▶ EXERCISE INSTRUCTIONS
When you reproduce the entries below, keep each one exact and drop any pictures.

▶ INFORMATION
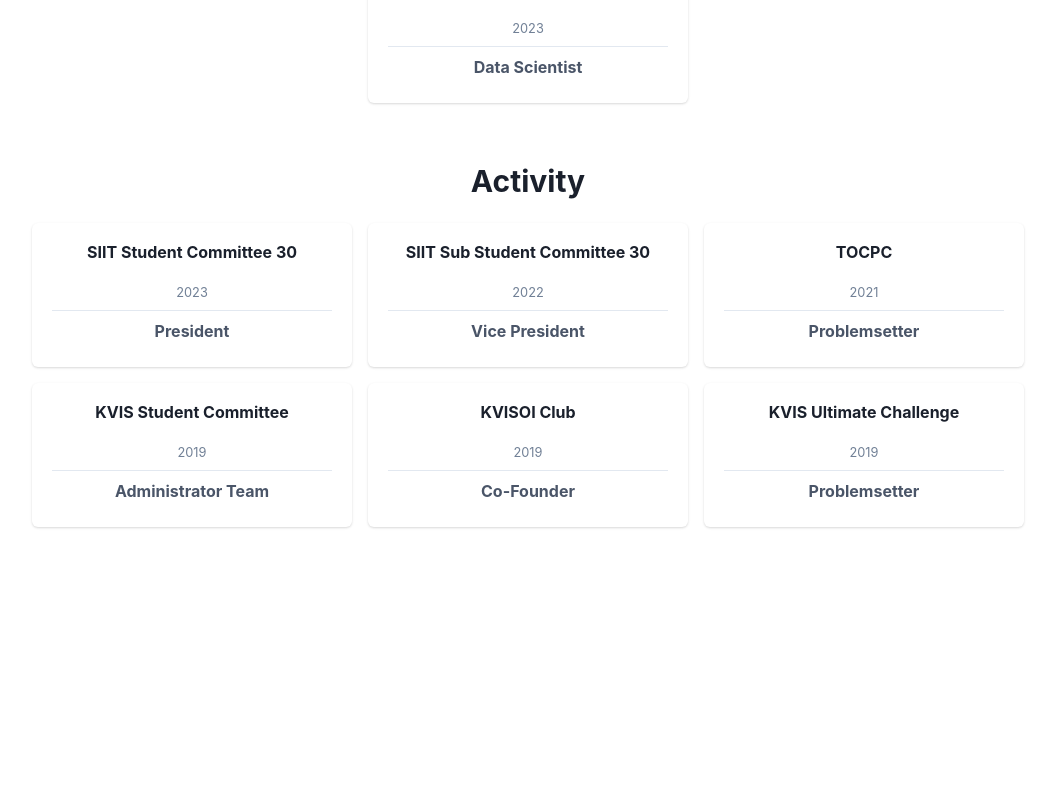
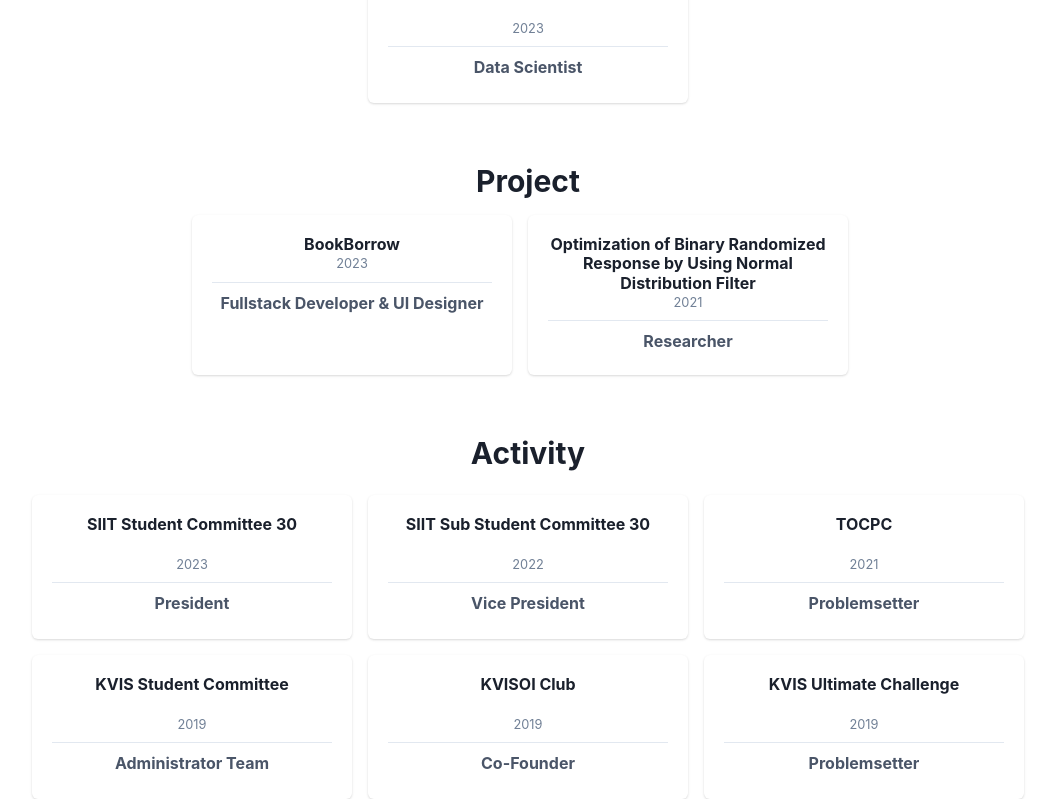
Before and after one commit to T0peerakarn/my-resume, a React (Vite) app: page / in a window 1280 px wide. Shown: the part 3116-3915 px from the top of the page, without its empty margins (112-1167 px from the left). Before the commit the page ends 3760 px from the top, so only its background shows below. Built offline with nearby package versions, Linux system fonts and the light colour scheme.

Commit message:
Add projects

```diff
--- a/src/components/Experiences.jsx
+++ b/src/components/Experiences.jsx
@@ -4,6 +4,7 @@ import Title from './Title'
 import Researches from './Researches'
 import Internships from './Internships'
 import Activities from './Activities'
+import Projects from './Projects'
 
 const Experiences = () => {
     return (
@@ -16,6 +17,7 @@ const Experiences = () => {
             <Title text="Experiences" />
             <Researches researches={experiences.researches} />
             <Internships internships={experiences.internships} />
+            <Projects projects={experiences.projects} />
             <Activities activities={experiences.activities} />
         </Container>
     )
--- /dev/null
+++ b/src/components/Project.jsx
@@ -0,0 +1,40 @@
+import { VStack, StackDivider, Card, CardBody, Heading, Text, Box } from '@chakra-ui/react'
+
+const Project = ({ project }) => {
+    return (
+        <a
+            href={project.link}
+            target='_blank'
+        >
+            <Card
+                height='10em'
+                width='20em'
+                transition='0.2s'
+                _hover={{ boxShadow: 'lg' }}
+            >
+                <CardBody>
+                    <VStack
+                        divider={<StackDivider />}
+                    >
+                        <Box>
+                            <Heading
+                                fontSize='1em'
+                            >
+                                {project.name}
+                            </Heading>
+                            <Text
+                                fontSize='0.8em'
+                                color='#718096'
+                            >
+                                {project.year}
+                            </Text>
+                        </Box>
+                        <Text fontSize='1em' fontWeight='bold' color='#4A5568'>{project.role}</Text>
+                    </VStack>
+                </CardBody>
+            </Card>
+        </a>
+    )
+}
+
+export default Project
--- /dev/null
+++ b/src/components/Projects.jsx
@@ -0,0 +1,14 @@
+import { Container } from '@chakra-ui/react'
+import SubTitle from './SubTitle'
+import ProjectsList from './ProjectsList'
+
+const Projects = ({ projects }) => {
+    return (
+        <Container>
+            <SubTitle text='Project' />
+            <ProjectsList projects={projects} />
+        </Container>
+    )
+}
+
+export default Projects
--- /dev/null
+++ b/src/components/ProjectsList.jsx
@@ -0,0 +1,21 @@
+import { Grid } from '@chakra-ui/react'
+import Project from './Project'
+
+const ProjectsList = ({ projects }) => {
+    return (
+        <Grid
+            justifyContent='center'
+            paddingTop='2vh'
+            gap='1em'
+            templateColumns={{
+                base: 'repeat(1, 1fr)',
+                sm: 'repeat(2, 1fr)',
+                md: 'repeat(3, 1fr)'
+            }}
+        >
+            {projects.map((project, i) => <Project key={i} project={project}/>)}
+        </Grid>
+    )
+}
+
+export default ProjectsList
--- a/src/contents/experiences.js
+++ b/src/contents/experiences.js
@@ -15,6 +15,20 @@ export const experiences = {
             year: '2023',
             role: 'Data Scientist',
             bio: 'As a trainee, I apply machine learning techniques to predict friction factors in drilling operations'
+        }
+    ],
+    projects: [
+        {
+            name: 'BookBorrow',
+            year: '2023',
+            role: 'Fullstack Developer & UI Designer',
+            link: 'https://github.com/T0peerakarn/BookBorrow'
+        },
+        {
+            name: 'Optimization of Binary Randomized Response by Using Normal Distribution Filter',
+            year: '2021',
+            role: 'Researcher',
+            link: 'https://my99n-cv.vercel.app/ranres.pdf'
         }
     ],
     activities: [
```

▶ ANSWER SECTION
Before and after one commit to T0peerakarn/my-resume, a React (Vite) app: page / in a window 1280 px wide. Shown: the part 3116-3915 px from the top of the page, without its empty margins (112-1167 px from the left). Before the commit the page ends 3760 px from the top, so only its background shows below. Built offline with nearby package versions, Linux system fonts and the light colour scheme.

Commit message:
Add projects

```diff
--- a/src/components/Experiences.jsx
+++ b/src/components/Experiences.jsx
@@ -4,6 +4,7 @@ import Title from './Title'
 import Researches from './Researches'
 import Internships from './Internships'
 import Activities from './Activities'
+import Projects from './Projects'
 
 const Experiences = () => {
     return (
@@ -16,6 +17,7 @@ const Experiences = () => {
             <Title text="Experiences" />
             <Researches researches={experiences.researches} />
             <Internships internships={experiences.internships} />
+            <Projects projects={experiences.projects} />
             <Activities activities={experiences.activities} />
         </Container>
     )
--- /dev/null
+++ b/src/components/Project.jsx
@@ -0,0 +1,40 @@
+import { VStack, StackDivider, Card, CardBody, Heading, Text, Box } from '@chakra-ui/react'
+
+const Project = ({ project }) => {
+    return (
+        <a
+            href={project.link}
+            target='_blank'
+        >
+            <Card
+                height='10em'
+                width='20em'
+                transition='0.2s'
+                _hover={{ boxShadow: 'lg' }}
+            >
+                <CardBody>
+                    <VStack
+                        divider={<StackDivider />}
+                    >
+                        <Box>
+                            <Heading
+                                fontSize='1em'
+                            >
+                                {project.name}
+                            </Heading>
+                            <Text
+                                fontSize='0.8em'
+                                color='#718096'
+                            >
+                                {project.year}
+                            </Text>
+                        </Box>
+                        <Text fontSize='1em' fontWeight='bold' color='#4A5568'>{project.role}</Text>
+                    </VStack>
+                </CardBody>
+            </Card>
+        </a>
+    )
+}
+
+export default Project
--- /dev/null
+++ b/src/components/Projects.jsx
@@ -0,0 +1,14 @@
+import { Container } from '@chakra-ui/react'
+import SubTitle from './SubTitle'
+import ProjectsList from './ProjectsList'
+
+const Projects = ({ projects }) => {
+    return (
+        <Container>
+            <SubTitle text='Project' />
+            <ProjectsList projects={projects} />
+        </Container>
+    )
+}
+
+export default Projects
--- /dev/null
+++ b/src/components/ProjectsList.jsx
@@ -0,0 +1,21 @@
+import { Grid } from '@chakra-ui/react'
+import Project from './Project'
+
+const ProjectsList = ({ projects }) => {
+    return (
+        <Grid
+            justifyContent='center'
+            paddingTop='2vh'
+            gap='1em'
+            templateColumns={{
+                base: 'repeat(1, 1fr)',
+                sm: 'repeat(2, 1fr)',
+                md: 'repeat(3, 1fr)'
+            }}
+        >
+            {projects.map((project, i) => <Project key={i} project={project}/>)}
+        </Grid>
+    )
+}
+
+export default ProjectsList
--- a/src/contents/experiences.js
+++ b/src/contents/experiences.js
@@ -15,6 +15,20 @@ export const experiences = {
             year: '2023',
             role: 'Data Scientist',
             bio: 'As a trainee, I apply machine learning techniques to predict friction factors in drilling operations'
+        }
+    ],
+    projects: [
+        {
+            name: 'BookBorrow',
+            year: '2023',
+            role: 'Fullstack Developer & UI Designer',
+            link: 'https://github.com/T0peerakarn/BookBorrow'
+        },
+        {
+            name: 'Optimization of Binary Randomized Response by Using Normal Distribution Filter',
+            year: '2021',
+            role: 'Researcher',
+            link: 'https://my99n-cv.vercel.app/ranres.pdf'
         }
     ],
     activities: [
```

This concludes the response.